JOURNAL OF MEDICAL ENTOMOLOGY; Vol.49 6; 1398-1404

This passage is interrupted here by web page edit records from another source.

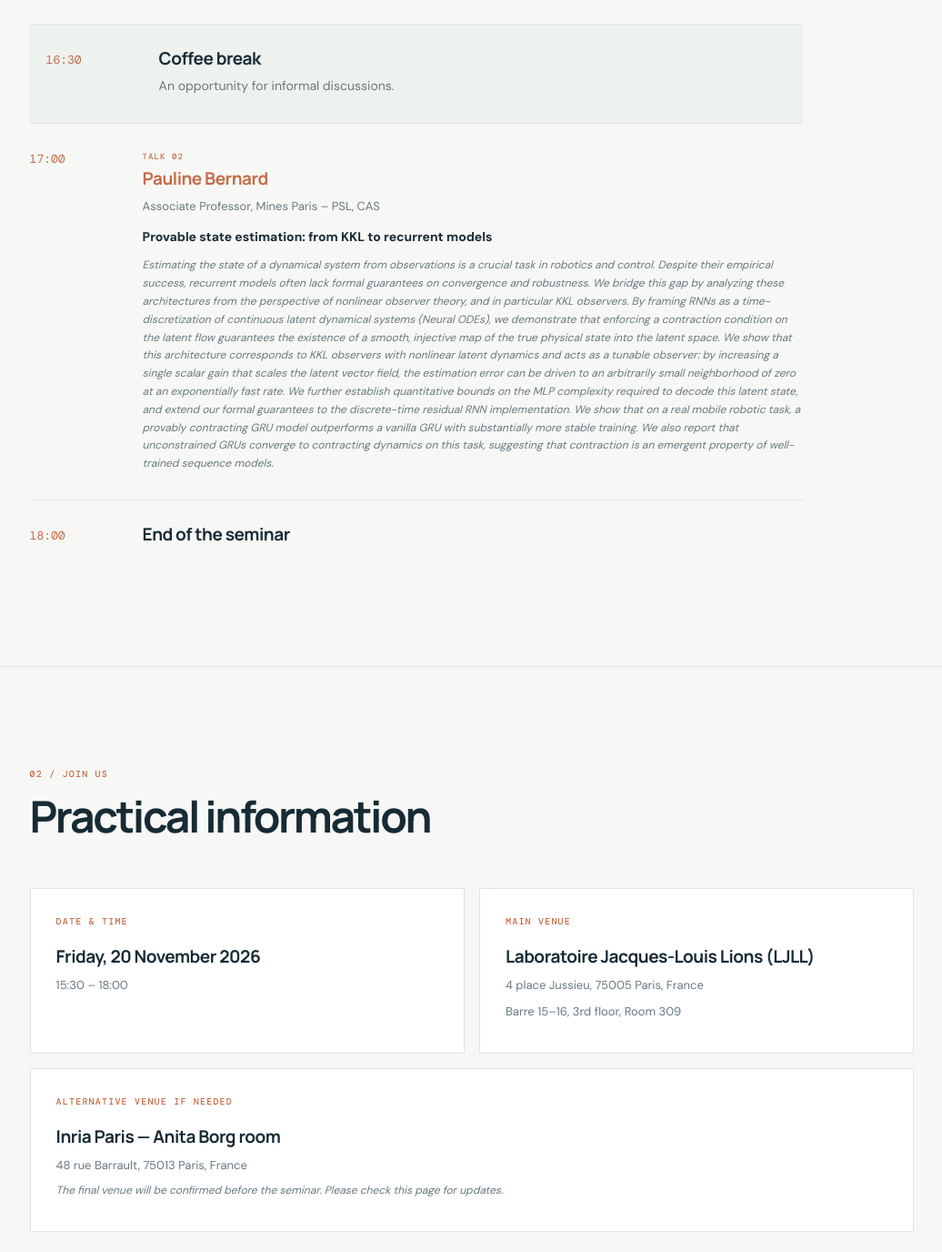
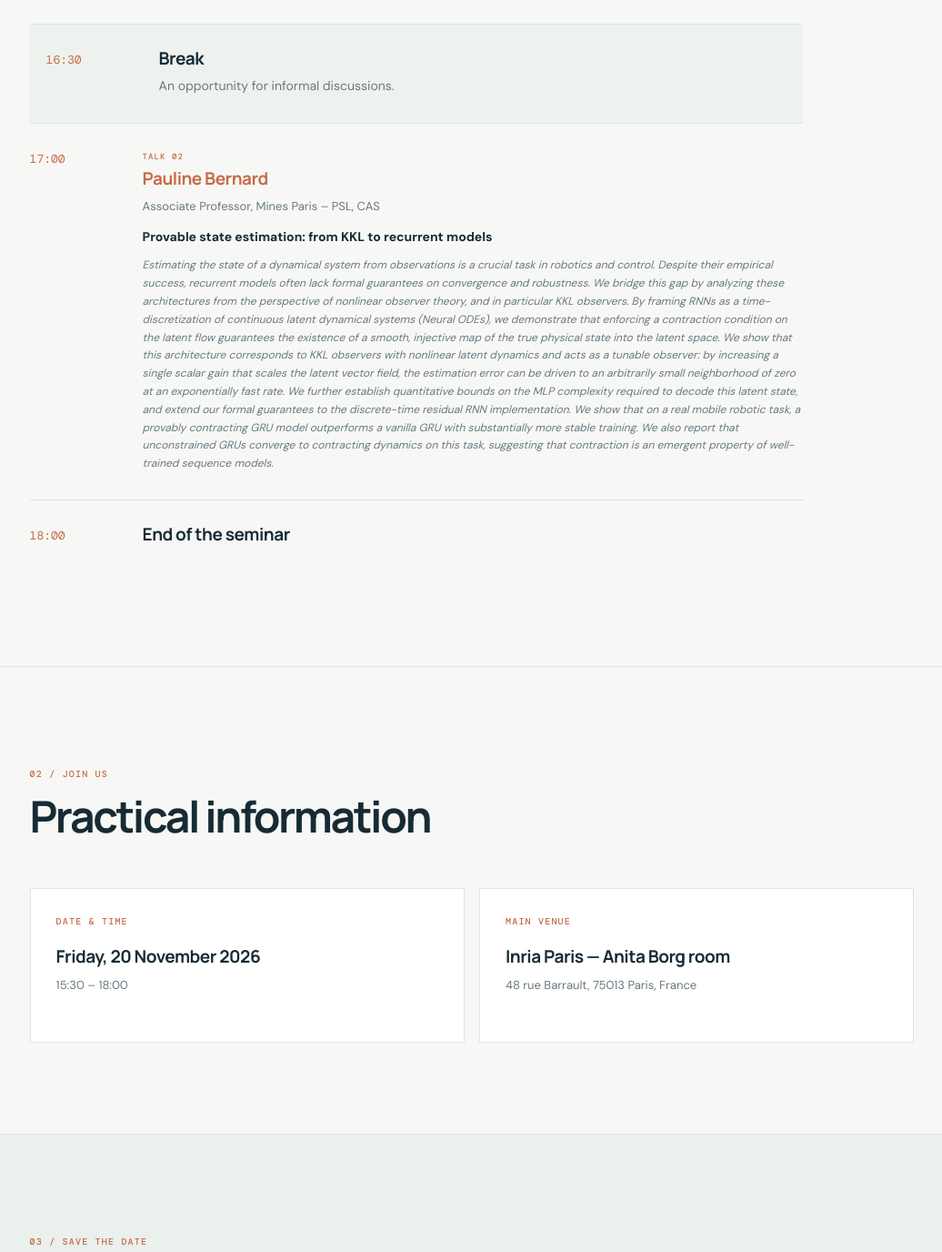
Before and after one commit to nailbaloul/nailbaloul.github.io, a plain HTML site: page seminar-control-ai/index.html in a window 1280 px wide. Shown: the part 1472-2848 px from the top of the page at 91% size, without its empty margins (121-1157 px from the left). Drawn offline with nearby package versions, Linux system fonts and the light colour scheme.

Commit message:
Update seminar information

```diff
--- a/seminar-control-ai/index.html
+++ b/seminar-control-ai/index.html
@@ -94,7 +94,7 @@ The second part addresses tactile perception and interaction with the environmen
           <div class="schedule-row break">
             <time>16:30</time>
             <div>
-              <h3 data-en="Coffee break" data-fr="Pause café">Coffee break</h3>
+              <h3 data-en="Break" data-fr="Pause">Break</h3>
               <p data-en="An opportunity for informal discussions." data-fr="Un moment d’échange informel.">An opportunity for informal discussions.</p>
             </div>
           </div>
@@ -155,7 +155,7 @@ The second part addresses tactile perception and interaction with the environmen
           <p>15:30 – 18:00</p>
         </article>
 
-        <article class="info-card">
+       <!--  <article class="info-card">
           <p class="card-label" data-en="Main venue" data-fr="Lieu prévu">Main venue</p>
           <h3>Laboratoire Jacques-Louis Lions (LJLL)</h3>
           <p>4 place Jussieu, 75005 Paris, France</p>
@@ -167,13 +167,20 @@ The second part addresses tactile perception and interaction with the environmen
 
         <article class="info-card alternative">
           <p class="card-label" data-en="Alternative venue if needed" data-fr="Salle de repli éventuelle">Alternative venue if needed</p>
-          <h3>Inria Paris — Anita Borg room</h3>
+        -->
+
+	<article class="info-card">
+	  <p class="card-label" data-en="Main venue (confirmed)" data-fr="Lieu prévu (confirmé)">Main venue</p>
+	  <h3>Inria Paris — Anita Borg room</h3>
           <p>48 rue Barrault, 75013 Paris, France</p>
-          <p class="small"
+
+	 <!--
+	   <p class="small"
              data-en="The final venue will be confirmed before the seminar. Please check this page for updates."
              data-fr="Le lieu définitif sera confirmé avant le séminaire. Consultez cette page pour les mises à jour.">
             The final venue will be confirmed before the seminar. Please check this page for updates.
           </p>
+	-->
         </article>
       </div>
     </section>
```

Essential oils of Hyptis suaveolens (Lamiaceae), Croton roxburghii (Euphorbiaceae), and Litsea cubeba (Lauraceae) were tested in the field near Vientiane city, Lao PDR, on humans for repellent activity against mosquitoes. Landing mosquitoes were collected and later identified. The most abundant mosquitoes captured belonged to the genera Armigeres, Culex, and Aedes. All the plant oils tested at concentrations of 1.7 mu g/cm(2), 3.3 mu g/cm(2), and 6.3 mu g/cm(2) were significantly more mosquito repellent than the negative control. Croton oil was significantly repellent against mosquitoes of the three genera at the highest (6.3 mu g/cm(2)) concentration tested. Litsea oil was significantly repellent against Armigeres at all (1.7 mu g/cm(2), 3.3 mu g/cm(2), and 6.3 mu g/cm(2)) concentrations tested. Hyptis oil was significantly repellent against Armigeres at 3.3 mu g/cm(2) and 6.3 mu g/cm(2) and against Culex at 1.7 mu g/cm(2) and 6.3 mu g/cm(2). The oils were analyzed for chemical content of volatiles, mainly terpenes. Main constituents were beta-pinene, sabinene, and 1,8-cineol from oils of the green parts of H. suaveolens; alpha-pinene, beta-pinene, and alpha-phellandrene from fresh bark of C. roxburghii; and alpha-pinene, beta-phellandrene, sabinene, and 1,8-cineol from fresh fruits of L. cubeba.